The best location to up your wood is somewhere that there is an abundance of woo (duh!) that has already been felled or is dead. The reason for this is felling a tree is a very difficult skill in itself and should only really be attempted by someone with experience in the industry. It is not an impossible skill to learn on your own but having help as a first timer would definitely be a huge help and will help avoid property damage or bodily injury.
Follow these rules in order to avoid or limit any accidents! Chainsaws may come with a lot of safety features but they are still dangerous pieces of machinery. The best advice is to exercise caution and follow the instruction manual to a tee!
Cutting the wood
Stance: You need to stand in a way that provides upper-body support and prevents fatigue. Your feet should be spread slightly further than shoulder-length, which will help your upper body support the saw. Be careful of loose footing, such as cut pieces of wood, branches, and animal holes.

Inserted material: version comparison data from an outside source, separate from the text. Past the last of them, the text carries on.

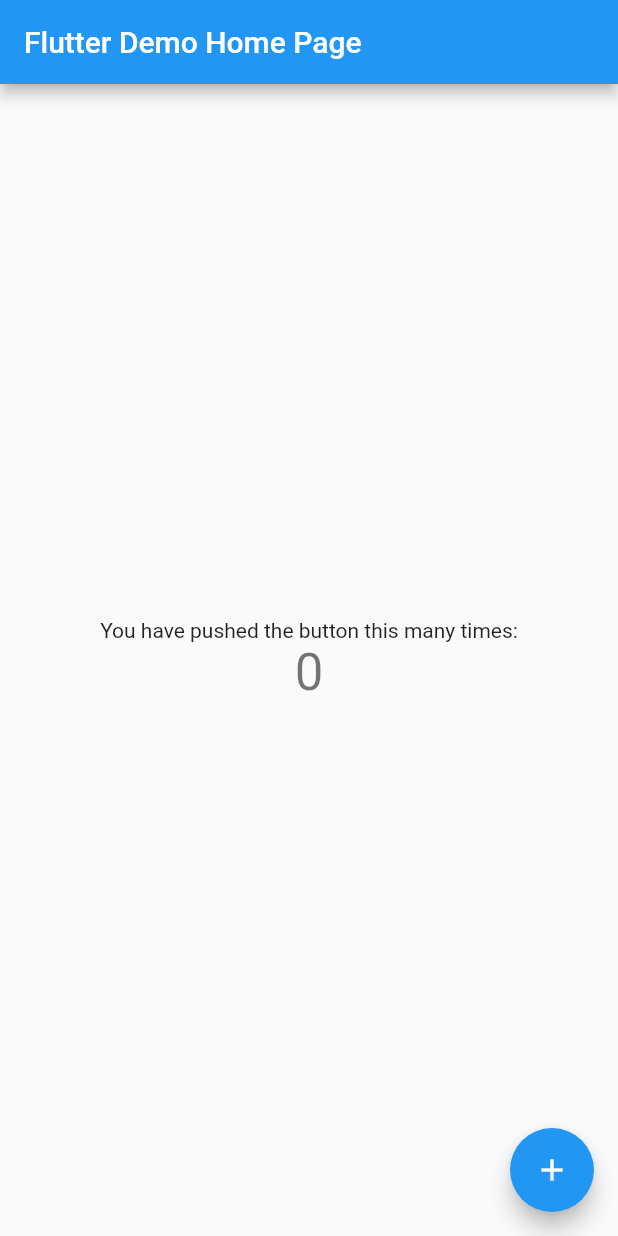
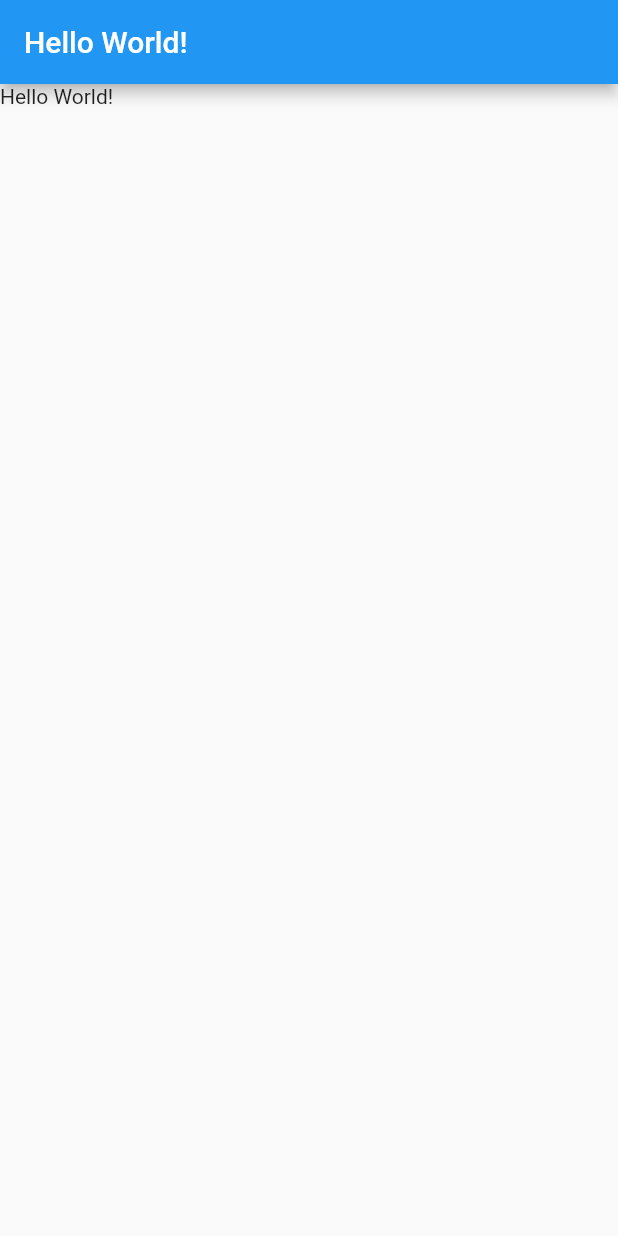
Before and after one commit to bsdonald/social_media_app, a Flutter app: the screen it shows after launch, on a phone screen of 412 x 824 dp. Run offline on Flutter 3.47's test engine with Material 2 defaults, Android fonts, the phone set to English and light mode, and no system bars; our stand-ins replace auto_route.

Commit message:
hello world! Set up DDD folders, router, main.dart, app_widget.dart, and a Hello World! home page

```diff
--- a/lib/main.dart
+++ b/lib/main.dart
@@ -1,117 +1,6 @@
 import 'package:flutter/material.dart';
+import 'package:social_media_app/presentation/core/app_widget.dart';
 
-void main() {
-  runApp(MyApp());
+Future<void> main() async {
+  runApp(AppWidget());
 }
-
-class MyApp extends StatelessWidget {
-  // This widget is the root of your application.
-  @override
-  Widget build(BuildContext context) {
-    return MaterialApp(
-      title: 'Flutter Demo',
-      theme: ThemeData(
-        // This is the theme of your application.
-        //
-        // Try running your application with "flutter run". You'll see the
-        // application has a blue toolbar. Then, without quitting the app, try
-        // changing the primarySwatch below to Colors.green and then invoke
-        // "hot reload" (press "r" in the console where you ran "flutter run",
-        // or simply save your changes to "hot reload" in a Flutter IDE).
-        // Notice that the counter didn't reset back to zero; the application
-        // is not restarted.
-        primarySwatch: Colors.blue,
-        // This makes the visual density adapt to the platform that you run
-        // the app on. For desktop platforms, the controls will be smaller and
-        // closer together (more dense) than on mobile platforms.
-        visualDensity: VisualDensity.adaptivePlatformDensity,
-      ),
-      home: MyHomePage(title: 'Flutter Demo Home Page'),
-    );
-  }
-}
-
-class MyHomePage extends StatefulWidget {
-  MyHomePage({Key key, this.title}) : super(key: key);
-
-  // This widget is the home page of your application. It is stateful, meaning
-  // that it has a State object (defined below) that contains fields that affect
-  // how it looks.
-
-  // This class is the configuration for the state. It holds the values (in this
-  // case the title) provided by the parent (in this case the App widget) and
-  // used by the build method of the State. Fields in a Widget subclass are
-  // always marked "final".
-
-  final String title;
-
-  @override
-  _MyHomePageState createState() => _MyHomePageState();
-}
-
-class _MyHomePageState extends State<MyHomePage> {
-  int _counter = 0;
-
-  void _incrementCounter() {
-    setState(() {
-      // This call to setState tells the Flutter framework that something has
-      // changed in this State, which causes it to rerun the build method below
-      // so that the display can reflect the updated values. If we changed
-      // _counter without calling setState(), then the build method would not be
-      // called again, and so nothing would appear to happen.
-      _counter++;
-    });
-  }
-
-  @override
-  Widget build(BuildContext context) {
-    // This method is rerun every time setState is called, for instance as done
-    // by the _incrementCounter method above.
-    //
-    // The Flutter framework has been optimized to make rerunning build methods
-    // fast, so that you can just rebuild anything that needs updating rather
-    // than having to individually change instances of widgets.
-    return Scaffold(
-      appBar: AppBar(
-        // Here we take the value from the MyHomePage object that was created by
-        // the App.build method, and use it to set our appbar title.
-        title: Text(widget.title),
-      ),
-      body: Center(
-        // Center is a layout widget. It takes a single child and positions it
-        // in the middle of the parent.
-        child: Column(
-          // Column is also a layout widget. It takes a list of children and
-          // arranges them vertically. By default, it sizes itself to fit its
-          // children horizontally, and tries to be as tall as its parent.
-          //
-          // Invoke "debug painting" (press "p" in the console, choose the
-          // "Toggle Debug Paint" action from the Flutter Inspector in Android
-          // Studio, or the "Toggle Debug Paint" command in Visual Studio Code)
-          // to see the wireframe for each widget.
-          //
-          // Column has various properties to control how it sizes itself and
-          // how it positions its children. Here we use mainAxisAlignment to
-          // center the children vertically; the main axis here is the vertical
-          // axis because Columns are vertical (the cross axis would be
-          // horizontal).
-          mainAxisAlignment: MainAxisAlignment.center,
-          children: <Widget>[
-            Text(
-              'You have pushed the button this many times:',
-            ),
-            Text(
-              '$_counter',
-              style: Theme.of(context).textTheme.headline4,
-            ),
-          ],
-        ),
-      ),
-      floatingActionButton: FloatingActionButton(
-        onPressed: _incrementCounter,
-        tooltip: 'Increment',
-        child: Icon(Icons.add),
-      ), // This trailing comma makes auto-formatting nicer for build methods.
-    );
-  }
-}
--- /dev/null
+++ b/lib/presentation/core/app_widget.dart
@@ -0,0 +1,14 @@
+import 'package:auto_route/auto_route.dart';
+import 'package:flutter/material.dart';
+import 'package:social_media_app/presentation/routes/router.gr.dart' as app_router;
+
+class AppWidget extends StatelessWidget {
+  @override
+  Widget build(BuildContext context) {
+    return MaterialApp(
+      debugShowCheckedModeBanner: false,
+      title: "Social Media App",
+      builder: ExtendedNavigator.builder(router: app_router.Router()),
+    );
+  }
+}
--- /dev/null
+++ b/lib/presentation/pages/home_page/home_page.dart
@@ -0,0 +1,17 @@
+import 'package:flutter/material.dart';
+
+class HomePage extends StatelessWidget {
+  const HomePage({Key key}) : super(key: key);
+
+  @override
+  Widget build(BuildContext context) {
+    return Scaffold(
+      appBar: AppBar(
+        title: Text('Hello World!'),
+      ),
+      body: Container(
+        child: Text('Hello World!'),
+      ),
+    );
+  }
+}
--- /dev/null
+++ b/lib/presentation/routes/router.dart
@@ -0,0 +1,11 @@
+import 'package:auto_route/auto_route_annotations.dart';
+import 'package:social_media_app/presentation/pages/home_page/home_page.dart';
+
+
+@MaterialAutoRouter(
+  generateNavigationHelperExtension: true,
+  routes: <AutoRoute>[
+    MaterialRoute(page: HomePage, initial: true),
+  ],
+)
+class $Router {}
```
Also changed, not shown: pubspec.yaml (+4 -11 lines), lib/presentation/routes/router.gr.dart (added), pubspec.lock.
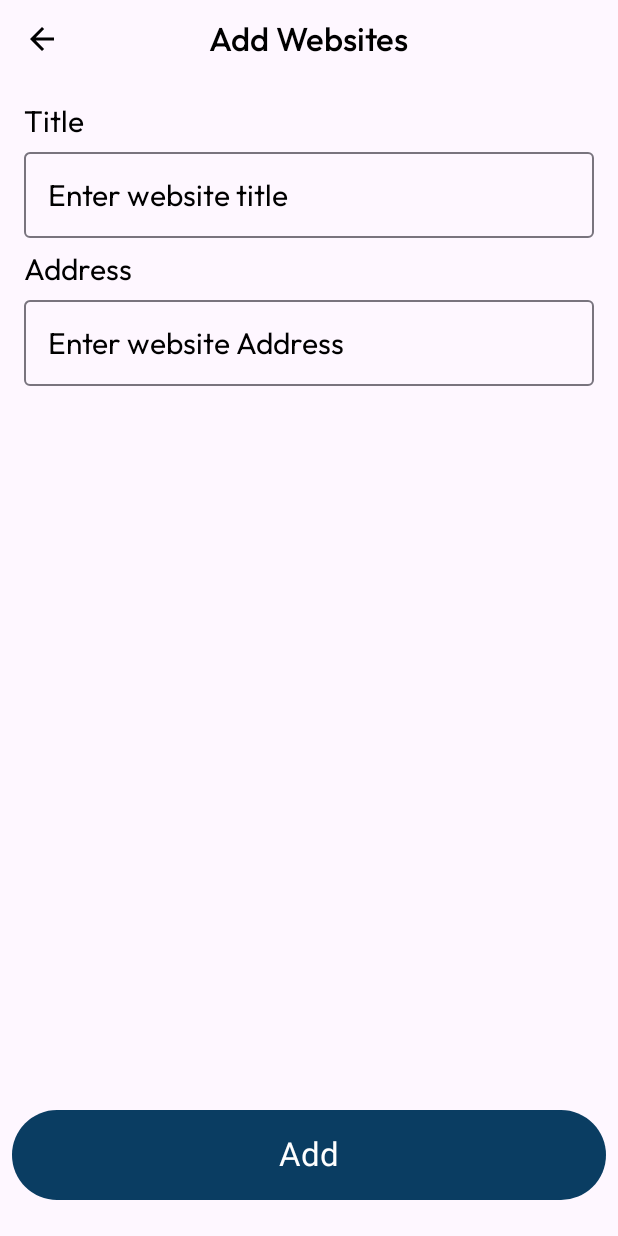
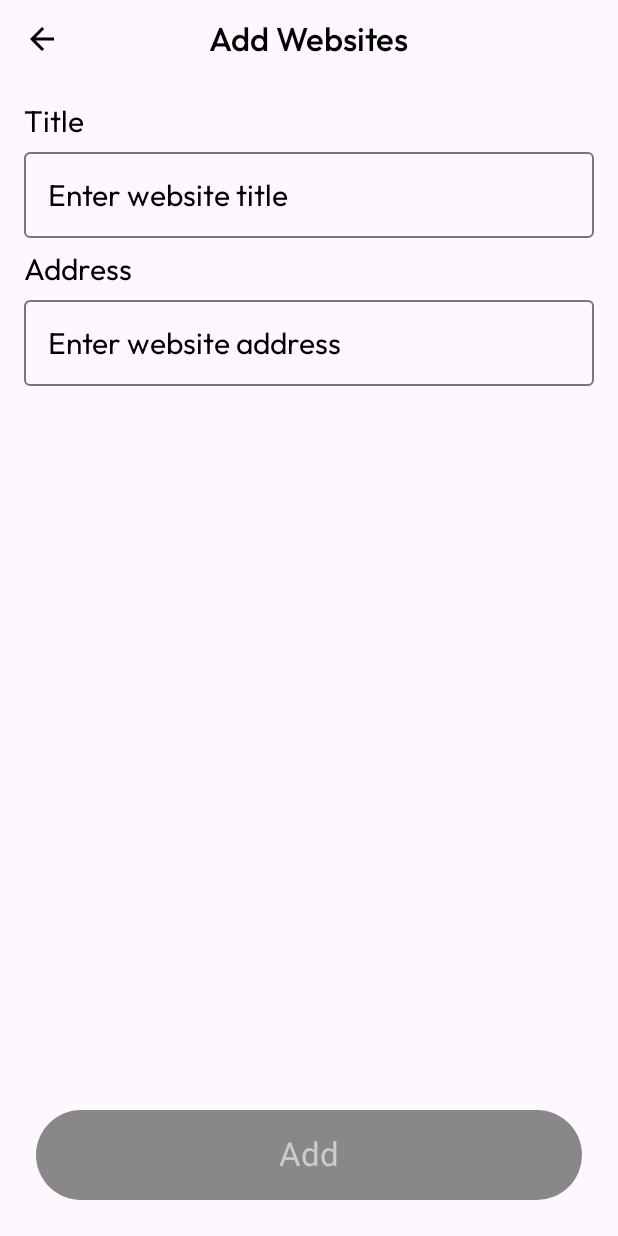
Before and after one commit to Chandra-Sekhar-Bala/Web2Android, an Android app built with Jetpack Compose: the AddWebsites screen opened through its navigation route, on a phone screen of 412 x 824 dp. Run offline under Robolectric (Android 15) with nearby library versions, the phone set to English and light mode, and no system bars.

Commit message:
fix: Input validity checking

```diff
--- a/app/src/main/java/com/chandra/web2android/presentation/ui/MainActivity.kt
+++ b/app/src/main/java/com/chandra/web2android/presentation/ui/MainActivity.kt
@@ -4,6 +4,7 @@ import android.os.Bundle
 import androidx.activity.ComponentActivity
 import androidx.activity.compose.setContent
 import androidx.compose.runtime.Composable
+import androidx.compose.ui.platform.LocalContext
 import androidx.navigation.compose.NavHost
 import androidx.navigation.compose.composable
 import androidx.navigation.compose.rememberNavController
@@ -12,6 +13,7 @@ import com.chandra.web2android.presentation.theme.Web2AndroidTheme
 import com.chandra.web2android.presentation.ui.addWeb.AddWebsites
 import com.chandra.web2android.presentation.ui.home.HomeScreen
 import com.chandra.web2android.presentation.ui.utils.logThis
+import com.chandra.web2android.presentation.ui.utils.toast
 
 class MainActivity : ComponentActivity() {
     override fun onCreate(savedInstanceState: Bundle?) {
@@ -27,6 +29,7 @@ class MainActivity : ComponentActivity() {
 @Composable
 fun App() {
     val navController = rememberNavController()
+    val context = LocalContext.current
 
     NavHost(navController = navController, startDestination = Routes.HOME_SCREEN) {
         composable(route = Routes.HOME_SCREEN) {
@@ -39,6 +42,7 @@ fun App() {
                 ),
                 onItemClick = { item ->
                     logThis("ITem clicked $item")
+                    context.toast("Coming soon")
                 }, onAddBtnClick = {
                     navController.navigate(Routes.ADD_WEBSITE)
                 })
@@ -46,6 +50,7 @@ fun App() {
         composable(route = Routes.ADD_WEBSITE) {
             AddWebsites(onSubmitClick = {
                 navController.navigateUp()
+                context.toast("Database integration is yet to be done!")
             }, onBackClick = {
                 navController.navigateUp()
             }
--- a/app/src/main/java/com/chandra/web2android/presentation/ui/addWeb/AddWebSites.kt
+++ b/app/src/main/java/com/chandra/web2android/presentation/ui/addWeb/AddWebSites.kt
@@ -1,8 +1,13 @@
 package com.chandra.web2android.presentation.ui.addWeb
 
 import androidx.compose.foundation.layout.Column
+import androidx.compose.foundation.layout.WindowInsets
 import androidx.compose.foundation.layout.fillMaxWidth
+import androidx.compose.foundation.layout.ime
+import androidx.compose.foundation.layout.imePadding
+import androidx.compose.foundation.layout.navigationBarsPadding
 import androidx.compose.foundation.layout.padding
+import androidx.compose.foundation.layout.statusBarsPadding
 import androidx.compose.material3.MaterialTheme
 import androidx.compose.material3.OutlinedTextField
 import androidx.compose.material3.Scaffold
@@ -13,6 +18,8 @@ import androidx.compose.runtime.mutableStateOf
 import androidx.compose.runtime.remember
 import androidx.compose.runtime.setValue
 import androidx.compose.ui.Modifier
+import androidx.compose.ui.platform.LocalContext
+import androidx.compose.ui.platform.LocalView
 import androidx.compose.ui.tooling.preview.Preview
 import androidx.compose.ui.unit.dp
 import io.poxscan.wallet.presentation.ui.wallet.ButtonFilled
@@ -25,7 +32,22 @@ private fun AddWebsitesPrev() {
 }
 
 @Composable
-fun AddWebsites(onSubmitClick: () -> Unit, onBackClick: () -> Unit, modifier: Modifier = Modifier) {
+fun AddWebsites(
+    onSubmitClick: () -> Unit,
+    onBackClick: () -> Unit,
+    modifier: Modifier = Modifier
+) {
+    LocalContext.current
+    val view = LocalView.current
+    val insets = WindowInsets.ime
+    var title by remember { mutableStateOf("") }
+    var webAddress by remember { mutableStateOf("") }
+    var isTitleValid by remember { mutableStateOf(false) }
+    var isWebAddressValid by remember { mutableStateOf(false) }
+    isTitleValid = title.isNotBlank()
+    isWebAddressValid = android.util.Patterns.WEB_URL.matcher(webAddress).matches()
+    val isButtonEnabled = isTitleValid && isWebAddressValid
+
     Scaffold(
         topBar = {
             TopAppBar("Add Websites") {
@@ -33,28 +55,51 @@ fun AddWebsites(onSubmitClick: () -> Unit, onBackClick: () -> Unit, modifier: Mo
             }
         },
         bottomBar = {
-            ButtonFilled(text = "Add", Modifier.padding(0.dp, 16.dp)) {
-                onSubmitClick()
+            ButtonFilled(
+                text = "Add",
+                modifier = Modifier
+                    .padding(16.dp) // Padding to ensure it's visible above the keyboard
+                    .imePadding(), // Adjusts padding based on keyboard visibility,
+                enabled = isButtonEnabled
+            ) {
+                if (isButtonEnabled) {
+                    onSubmitClick()
+                }
             }
         },
         content = { paddingValues ->
-            InputContent(Modifier.padding(paddingValues))
+            InputContent(
+                modifier = Modifier
+                    .padding(paddingValues)
+                    .navigationBarsPadding()
+                    .statusBarsPadding()
+                    .imePadding(),
+                title = title,
+                onTitleChange = { title = it },
+                webAddress = webAddress,
+                onWebAddressChange = { webAddress = it }
+            )
         }
     )
 }
 
 @Composable
-fun InputContent(modifier: Modifier) {
+fun InputContent(
+    modifier: Modifier,
+    title: String,
+    onTitleChange: (String) -> Unit,
+    webAddress: String,
+    onWebAddressChange: (String) -> Unit
+) {
     Column(
         modifier = modifier
             .fillMaxWidth(1f)
             .padding(16.dp)
     ) {
         Text(text = "Title", style = MaterialTheme.typography.bodyLarge)
-        var title by remember { mutableStateOf("") }
         OutlinedTextField(
             value = title,
-            onValueChange = { title = it },
+            onValueChange = onTitleChange,
             modifier = Modifier
                 .fillMaxWidth()
                 .padding(0.dp, 8.dp),
@@ -63,14 +108,13 @@ fun InputContent(modifier: Modifier) {
         )
 
         Text(text = "Address", style = MaterialTheme.typography.bodyLarge)
-        var webAddress by remember { mutableStateOf("") }
         OutlinedTextField(
             value = webAddress,
-            onValueChange = { webAddress = it },
+            onValueChange = onWebAddressChange,
             modifier = Modifier
                 .fillMaxWidth()
                 .padding(0.dp, 8.dp),
-            placeholder = { Text("Enter website Address") },
+            placeholder = { Text("Enter website address") },
             textStyle = MaterialTheme.typography.bodyLarge,
         )
     }
--- a/app/src/main/java/com/chandra/web2android/presentation/ui/components/BttonFill.kt
+++ b/app/src/main/java/com/chandra/web2android/presentation/ui/components/BttonFill.kt
@@ -8,6 +8,7 @@ import androidx.compose.material3.MaterialTheme
 import androidx.compose.material3.Text
 import androidx.compose.runtime.Composable
 import androidx.compose.ui.Modifier
+import androidx.compose.ui.graphics.Color
 import androidx.compose.ui.tooling.preview.Preview
 import androidx.compose.ui.unit.dp
 import com.chandra.web2android.presentation.theme.Colors
@@ -15,18 +16,30 @@ import com.chandra.web2android.presentation.theme.Colors
 @Preview()
 @Composable
 private fun ButtonFilledPrev() {
-    ButtonFilled("Crete Wallet") {}
+    ButtonFilled("Crete Wallet", enabled = false) {}
 }
 
 @Composable
-fun ButtonFilled(text: String, modifier: Modifier = Modifier, onClick: () -> Unit) {
+fun ButtonFilled(
+    text: String,
+    modifier: Modifier = Modifier,
+    enabled: Boolean = true,
+    onClick: () -> Unit,
+) {
     Button(
         onClick = { onClick() },
-        colors = ButtonDefaults.buttonColors(containerColor = Colors.DeepBlue),
+        colors = ButtonDefaults.buttonColors(
+            containerColor = if (enabled) Colors.DeepBlue else Color.Gray
+        ),
         modifier = modifier
             .fillMaxWidth(1f)
             .padding(8.dp)
     ) {
-        Text(text = text, style = MaterialTheme.typography.titleLarge, modifier =  Modifier.padding(8.dp))
+        Text(
+            text = text,
+            style = MaterialTheme.typography.titleLarge,
+            modifier = Modifier.padding(8.dp),
+            color = if (enabled) Color.White else Color.LightGray
+        )
     }
 }
--- /dev/null
+++ b/app/src/main/java/com/chandra/web2android/presentation/ui/utils/Extensions.kt
@@ -0,0 +1,8 @@
+package com.chandra.web2android.presentation.ui.utils
+
+import android.content.Context
+import android.widget.Toast
+
+fun Context.toast(msg: String?) {
+    Toast.makeText(this, msg, Toast.LENGTH_SHORT).show()
+}
```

Technique: There are generally two directions to cut, upwards and downwards. Most wood is cut best by placing the saw above the wood and cutting down through it (above left). Gravity will usually pull the cut piece away from the log and you can continue cutting in this fashion. But in some cases when the log or branch is under tension, cutting from the top down will cause the wood to pinch causing the saw to become stuck within the cut. In this case, it is best to cut upwards (above right) by placing the saw beneath the wood and cutting up through it. Using the plastic wedge can help keep larger logs from pinching the saw chain
Branches First: With most fallen trees, it is best to begin cutting at the branch end first. Start by cutting off all branches that are too small for firewood. Place the saw at the base of these branches and cut them off smooth at the part of the limb or log where they are attached.
Balance: Look for branches that may be holding the trunk above the ground. These branches act as props and can be helpful in keeping the trunk elevated for easy cutting. You should observe the complete structure of the tree and plan your cutting in a logical order, removing most props last.
Trunks: As you progress from the top of the tree towards the trunk, the diameter of the wood will gradually thicken. You will still be cutting upwards or downwards, only it will be necessary to work the saw at different angles. Cut the wood at two 45 degree angles, or in the form of an A-framed house. When both sides of the logs are evenly cut, you should finish the piece by cutting directly downward or upward.
Dirt & Debris: Nothing will cause your saw to dull quicker than cutting into the dirt. This is why you should allow branches and other natural props to keep the wood lifted above the ground.
Half-Cut Technique: If a trunk is too heavy to lift from the ground, try cutting it into smaller sections of about six feet in length. Pre-cut each section to the size of firewood you want, leaving about two inches of each cut unfinished. Then roll the section over, exposing the uncut side. Carefully place the saw into each cut and finish the pieces of firewood. This will make cutting trunks easy and will keep your saw chain from hitting the dirt.